No single definition of a heatwave works to capture the ecosystem impacts for all species, notes Jacox. For corals and kelps, it makes sense to talk about whether it’s hotter than the historic norm. But for highly mobile species like tuna, he notes, there’s no point in calculating the heat stress of where a fish originated. Instead, he argues, what’s important is how far those species will have to go to find more amenable conditions. And this map too will change in a warmer world, according to Jacox’s recent study.
In the North Pacific, for example, the high north is warming faster than the global average. That means fish in that region will have to swim further north out of a heatwave in search of cooler waters, food or comfort in the future. Around the equator, by contrast, average warming is predicted to be quite intense in a narrow band, so fish won’t have to go far to find cooler conditions during a heatwave.
There’s a lot to figure out about any given heatwave — why it started, how high the temperature will rise, how long it will persist, how close to shore and how far the heat extends, and how deep it goes, which affects how nutrients mix from top to bottom. Add all that to the variability in species mobility and the location of things like shipping lanes, and you get a complex picture where ecosystems and economies collide in sometimes unexpected ways.
Earlier this year, researchers charted how the original 2013-2016 Blob triggered a chain of events with disastrous consequences for whales: The warmth spurred harmful algae blooms that made shellfish toxic, delaying 2015’s crab fishery. Meanwhile, the warmth also made for low numbers of krill, forcing whales to move closer to shore in search of anchovies. By the time crabbing opened in spring 2016, the fishers hit the water right on top of the whales, leading to a record number of entanglements (more than 70 in 2016; prior to 2013 the annual average was about 10). “The boat strikes were bad too,” Leising notes, as the whales also ended up funneled into the shipping lane. “Whales got basically impaled on ships and were getting dragged through the ocean.”

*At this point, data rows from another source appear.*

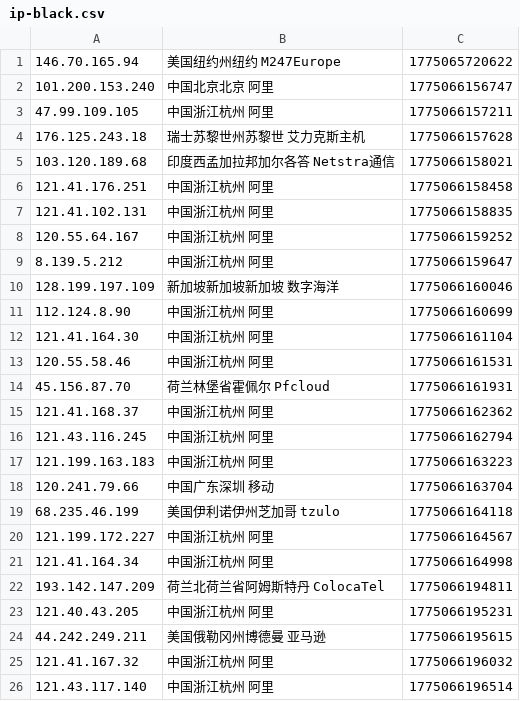
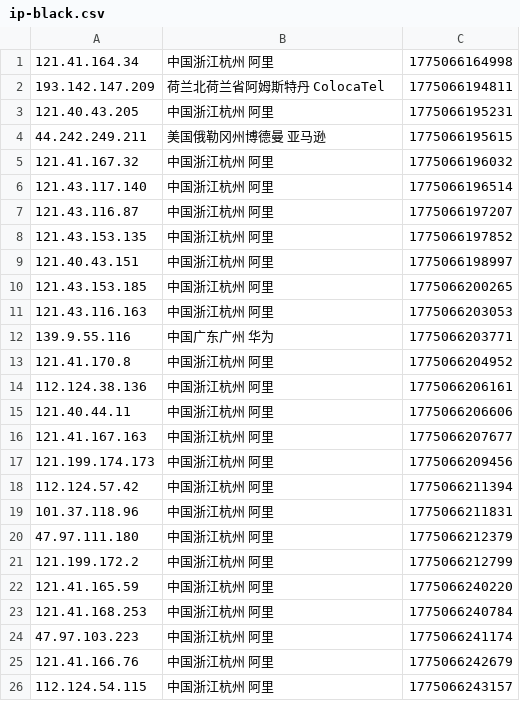
Before and after one commit to 4yop/4yop.github.io, a CSV file: data/ip-black/ip-black.csv, drawn as a sheet; only a part is shown; the shorter side is filled out with more unchanged rows; the diff covers the shown part only.

```diff
--- a/data/ip-black/ip-black.csv
+++ b/data/ip-black/ip-black.csv
@@ -1,21 +1 @@
-146.70.165.94,美国纽约州纽约 M247Europe,1775065720622
-101.200.153.240,中国北京北京 阿里,1775066156747
-47.99.109.105,中国浙江杭州 阿里,1775066157211
-176.125.243.18,瑞士苏黎世州苏黎世 艾力克斯主机,1775066157628
-103.120.189.68,印度西孟加拉邦加尔各答 Netstra通信,1775066158021
-121.41.176.251,中国浙江杭州 阿里,1775066158458
-121.41.102.131,中国浙江杭州 阿里,1775066158835
-120.55.64.167,中国浙江杭州 阿里,1775066159252
-8.139.5.212,中国浙江杭州 阿里,1775066159647
-128.199.197.109,新加坡新加坡新加坡 数字海洋,1775066160046
-112.124.8.90,中国浙江杭州 阿里,1775066160699
-121.41.164.30,中国浙江杭州 阿里,1775066161104
-120.55.58.46,中国浙江杭州 阿里,1775066161531
-45.156.87.70,荷兰林堡省霍佩尔 Pfcloud,1775066161931
-121.41.168.37,中国浙江杭州 阿里,1775066162362
-121.43.116.245,中国浙江杭州 阿里,1775066162794
-121.199.163.183,中国浙江杭州 阿里,1775066163223
-120.241.79.66,中国广东深圳 移动,1775066163704
-68.235.46.199,美国伊利诺伊州芝加哥 tzulo,1775066164118
-121.199.172.227,中国浙江杭州 阿里,1775066164567
 121.41.164.34,中国浙江杭州 阿里,1775066164998
```
Also changed, not shown: 20 added rows elsewhere in this file, 13 other files.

This is the sort of thing researchers have to untangle in order to help fisheries managers deal with future conditions.
What’s needed, says Hazen, is dynamic ocean management: tools and policies that can shift on-the-fly as conditions change. Some of this is already being done. In the U.S., EcoCast produces something like a weather forecast map showing where swordfish and bycatch species are predicted to be, helping fishers to pick suitable hunting grounds that will avoid accidentally devastating sensitive species. WhaleWatch similarly maps out where there is a high risk of ship strikes of whales so captains may know to slow down. Both of these tools, Hazen says, were invented precisely because of marine heatwaves and the need to accommodate them in decision-making.
Scientists have worked to communicate with fisheries managers about the perils of heatwaves, says Leising. But as for the details of telling them exactly how policies should change for specific stocks, “we’re not there yet. We don’t have enough data.” Leising points out that for the west coast of North America, the two anomalously big blobs of 2013-2016 and 2019-now are just two events, one of which is still unfolding — not nearly enough to make predictions about specific species.
What they do know, Leising says, is that these two events are extreme outliers from what came before — and a sign of things to come.